In this case we are not talking about a team strategy but a style with a very clear purpose that was used by ex-professional boxer Emanuel Augustus. Augustus competed from 1994 to 2001 and was known as the "Drunken Master" or the "Drunk Master" in Spanish.

This is due to his unorthodox form of combat in which he swayed, made dance moves, and moved as if he was going to lose his balance in order to surprise and frustrate his opponents. He smiled and joked in the ring as if the fight was a game for him. It is a style that is better seen than narrated.

It is difficult to say whether Augustus' style was efficient as his record of 38 wins, 34 losses and 6 draws is not very impressive. However, he did win the International Boxing Association Super Lightweight Title in 2004 and has been described by many renowned boxers as a nightmare to face. Among them is Floyd Mayweather JR, one of the best boxers of the decade who said his fight with Augustus " was one of the most difficult he has ever had."

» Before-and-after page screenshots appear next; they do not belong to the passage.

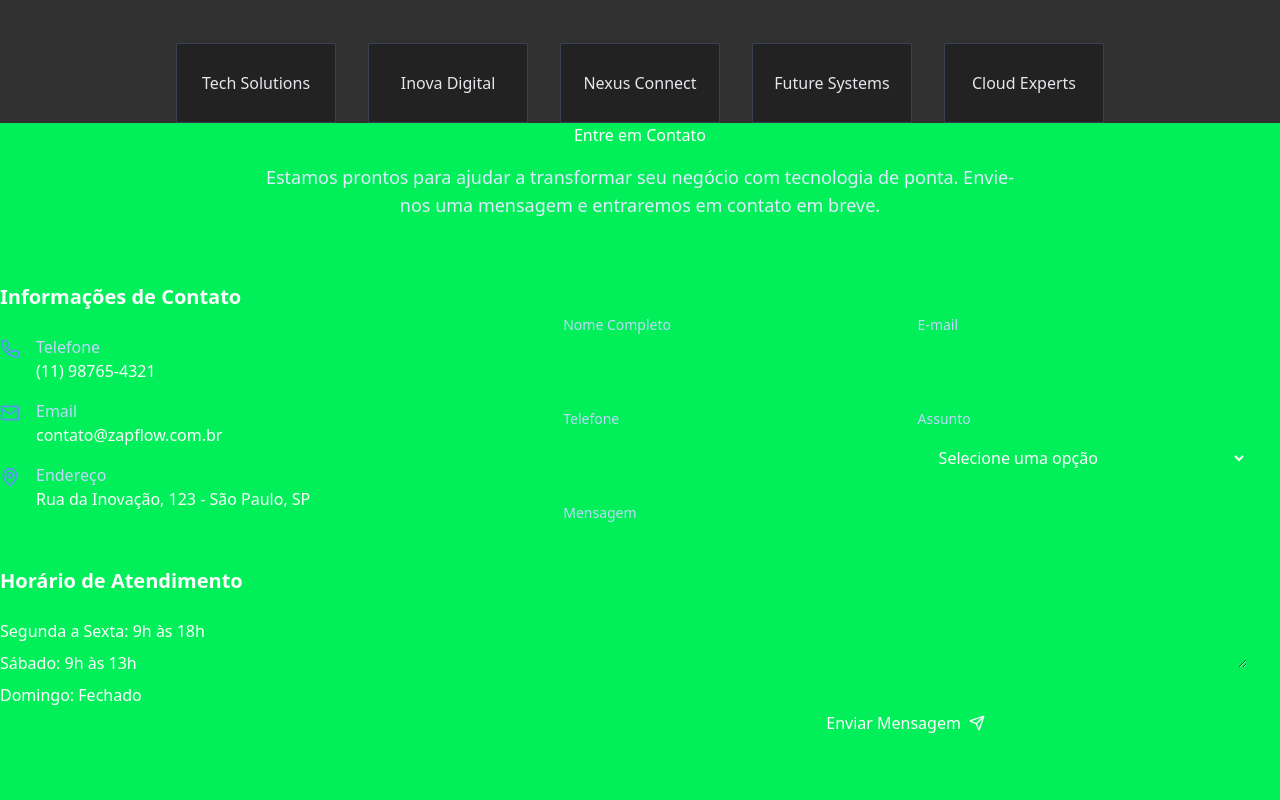
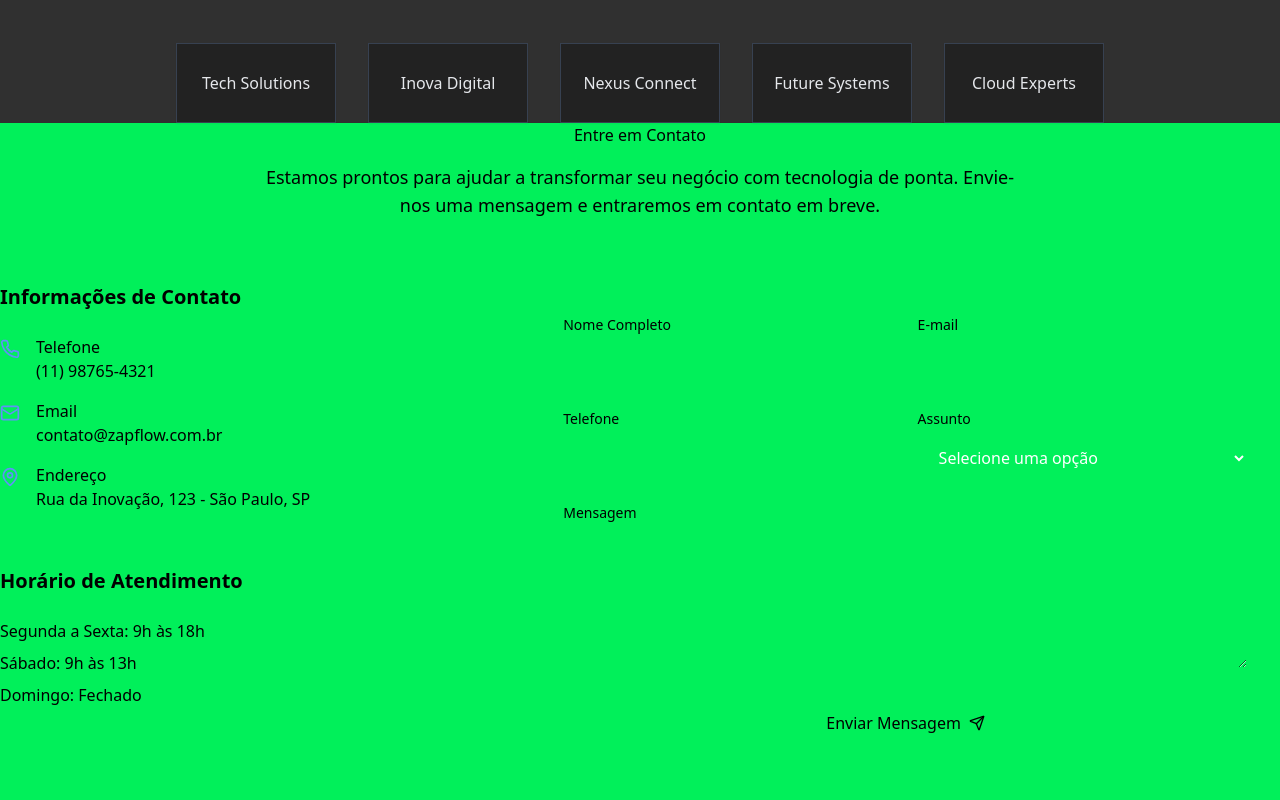
Before and after one commit to Naran-br/zapflow-digital-nexus-87, a React (Vite) app: page / in a window 1280 px wide. Shown: the part 4720-5520 px from the top of the page. Built offline with nearby package versions, Linux system fonts and the light colour scheme.

Commit message:
Fix: Contact section text color
Change the text color of the contact section to black.

```diff
--- a/src/components/ContactSection.tsx
+++ b/src/components/ContactSection.tsx
@@ -1,4 +1,3 @@
-
 import React, { useState } from "react";
 import { Phone, Mail, MapPin, Send, CheckCircle } from "lucide-react";
 
@@ -37,11 +36,11 @@ const ContactSection = () => {
   };
 
   return (
-    <section id="contact" className="section bg-zapflow-950 text-white">
+    <section id="contact" className="section bg-zapflow-950 text-black">
       <div className="container-custom">
         <div className="text-center max-w-3xl mx-auto mb-16">
-          <h2 className="mb-4">Entre em Contato</h2>
-          <p className="text-zapflow-100 text-lg">
+          <h2 className="mb-4 text-black">Entre em Contato</h2>
+          <p className="text-black text-lg">
             Estamos prontos para ajudar a transformar seu negócio com tecnologia
             de ponta. Envie-nos uma mensagem e entraremos em contato em breve.
           </p>
@@ -50,38 +49,38 @@ const ContactSection = () => {
         <div className="grid grid-cols-1 lg:grid-cols-5 gap-12">
           <div className="lg:col-span-2 space-y-8">
             <div>
-              <h3 className="text-xl font-semibold mb-6">Informações de Contato</h3>
+              <h3 className="text-xl font-semibold mb-6 text-black">Informações de Contato</h3>
               <div className="space-y-4">
                 <div className="flex items-start">
                   <Phone className="text-zapflow-400 mr-4 mt-1" size={20} />
                   <div>
-                    <h4 className="font-medium text-zapflow-200">Telefone</h4>
-                    <p>(11) 98765-4321</p>
+                    <h4 className="font-medium text-black">Telefone</h4>
+                    <p className="text-black">(11) 98765-4321</p>
                   </div>
                 </div>
                 <div className="flex items-start">
                   <Mail className="text-zapflow-400 mr-4 mt-1" size={20} />
                   <div>
-                    <h4 className="font-medium text-zapflow-200">Email</h4>
-                    <p>contato@zapflow.com.br</p>
+                    <h4 className="font-medium text-black">Email</h4>
+                    <p className="text-black">contato@zapflow.com.br</p>
                   </div>
                 </div>
                 <div className="flex items-start">
                   <MapPin className="text-zapflow-400 mr-4 mt-1" size={20} />
                   <div>
-                    <h4 className="font-medium text-zapflow-200">Endereço</h4>
-                    <p>Rua da Inovação, 123 - São Paulo, SP</p>
+                    <h4 className="font-medium text-black">Endereço</h4>
+                    <p className="text-black">Rua da Inovação, 123 - São Paulo, SP</p>
                   </div>
                 </div>
               </div>
             </div>
 
             <div className="pt-6">
-              <h3 className="text-xl font-semibold mb-6">Horário de Atendimento</h3>
+              <h3 className="text-xl font-semibold mb-6 text-black">Horário de Atendimento</h3>
               <div className="space-y-2">
-                <p>Segunda a Sexta: 9h às 18h</p>
-                <p>Sábado: 9h às 13h</p>
-                <p>Domingo: Fechado</p>
+                <p className="text-black">Segunda a Sexta: 9h às 18h</p>
+                <p className="text-black">Sábado: 9h às 13h</p>
+                <p className="text-black">Domingo: Fechado</p>
               </div>
             </div>
           </div>
@@ -90,8 +89,8 @@ const ContactSection = () => {
             {submitted ? (
               <div className="bg-zapflow-900 p-8 rounded-lg h-full flex flex-col items-center justify-center text-center">
                 <CheckCircle className="h-16 w-16 text-green-500 mb-4" />
-                <h3 className="text-xl font-semibold mb-2">Mensagem Enviada!</h3>
-                <p className="text-zapflow-200">
+                <h3 className="text-xl font-semibold mb-2 text-black">Mensagem Enviada!</h3>
+                <p className="text-black">
                   Obrigado por entrar em contato. Retornaremos em breve.
                 </p>
               </div>
@@ -99,7 +98,7 @@ const ContactSection = () => {
               <form onSubmit={handleSubmit} className="bg-zapflow-900 p-8 rounded-lg">
                 <div className="grid grid-cols-1 md:grid-cols-2 gap-6 mb-6">
                   <div>
-                    <label htmlFor="name" className="block text-sm font-medium text-zapflow-200 mb-2">
+                    <label htmlFor="name" className="block text-sm font-medium text-black mb-2">
                       Nome Completo
                     </label>
                     <input
@@ -108,12 +107,12 @@ const ContactSection = () => {
                       name="name"
                       value={formState.name}
                       onChange={handleChange}
-                      className="w-full px-4 py-2 rounded-md bg-zapflow-800 border border-zapflow-700 text-white focus:outline-none focus:ring-1 focus:ring-zapflow-500"
+                      className="w-full px-4 py-2 rounded-md bg-zapflow-800 border border-zapflow-700 text-black focus:outline-none focus:ring-1 focus:ring-zapflow-500"
                       required
                     />
                   </div>
                   <div>
-                    <label htmlFor="email" className="block text-sm font-medium text-zapflow-200 mb-2">
+                    <label htmlFor="email" className="block text-sm font-medium text-black mb-2">
                       E-mail
                     </label>
                     <input
@@ -130,7 +129,7 @@ const ContactSection = () => {
 
                 <div className="grid grid-cols-1 md:grid-cols-2 gap-6 mb-6">
                   <div>
-                    <label htmlFor="phone" className="block text-sm font-medium text-zapflow-200 mb-2">
+                    <label htmlFor="phone" className="block text-sm font-medium text-black mb-2">
                       Telefone
                     </label>
                     <input
@@ -143,7 +142,7 @@ const ContactSection = () => {
                     />
                   </div>
                   <div>
-                    <label htmlFor="subject" className="block text-sm font-medium text-zapflow-200 mb-2">
+                    <label htmlFor="subject" className="block text-sm font-medium text-black mb-2">
                       Assunto
                     </label>
                     <select
@@ -166,7 +165,7 @@ const ContactSection = () => {
                 </div>
 
                 <div className="mb-6">
-                  <label htmlFor="message" className="block text-sm font-medium text-zapflow-200 mb-2">
+                  <label htmlFor="message" className="block text-sm font-medium text-black mb-2">
                     Mensagem
                   </label>
                   <textarea
@@ -182,7 +181,7 @@ const ContactSection = () => {
 
                 <button
                   type="submit"
-                  className="w-full bg-zapflow-600 hover:bg-zapflow-700 text-white py-3 px-4 rounded-md transition-colors flex items-center justify-center"
+                  className="w-full bg-zapflow-600 hover:bg-zapflow-700 text-black py-3 px-4 rounded-md transition-colors flex items-center justify-center"
                 >
                   Enviar Mensagem
                   <Send size={16} className="ml-2" />
```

It is also important to remember that Augustus's way of fighting was not well regarded among boxing connoisseurs, as they thought that “it denigrated the sport”. For this reason he lost many of his fights that were decided, making it difficult to measure his true ability.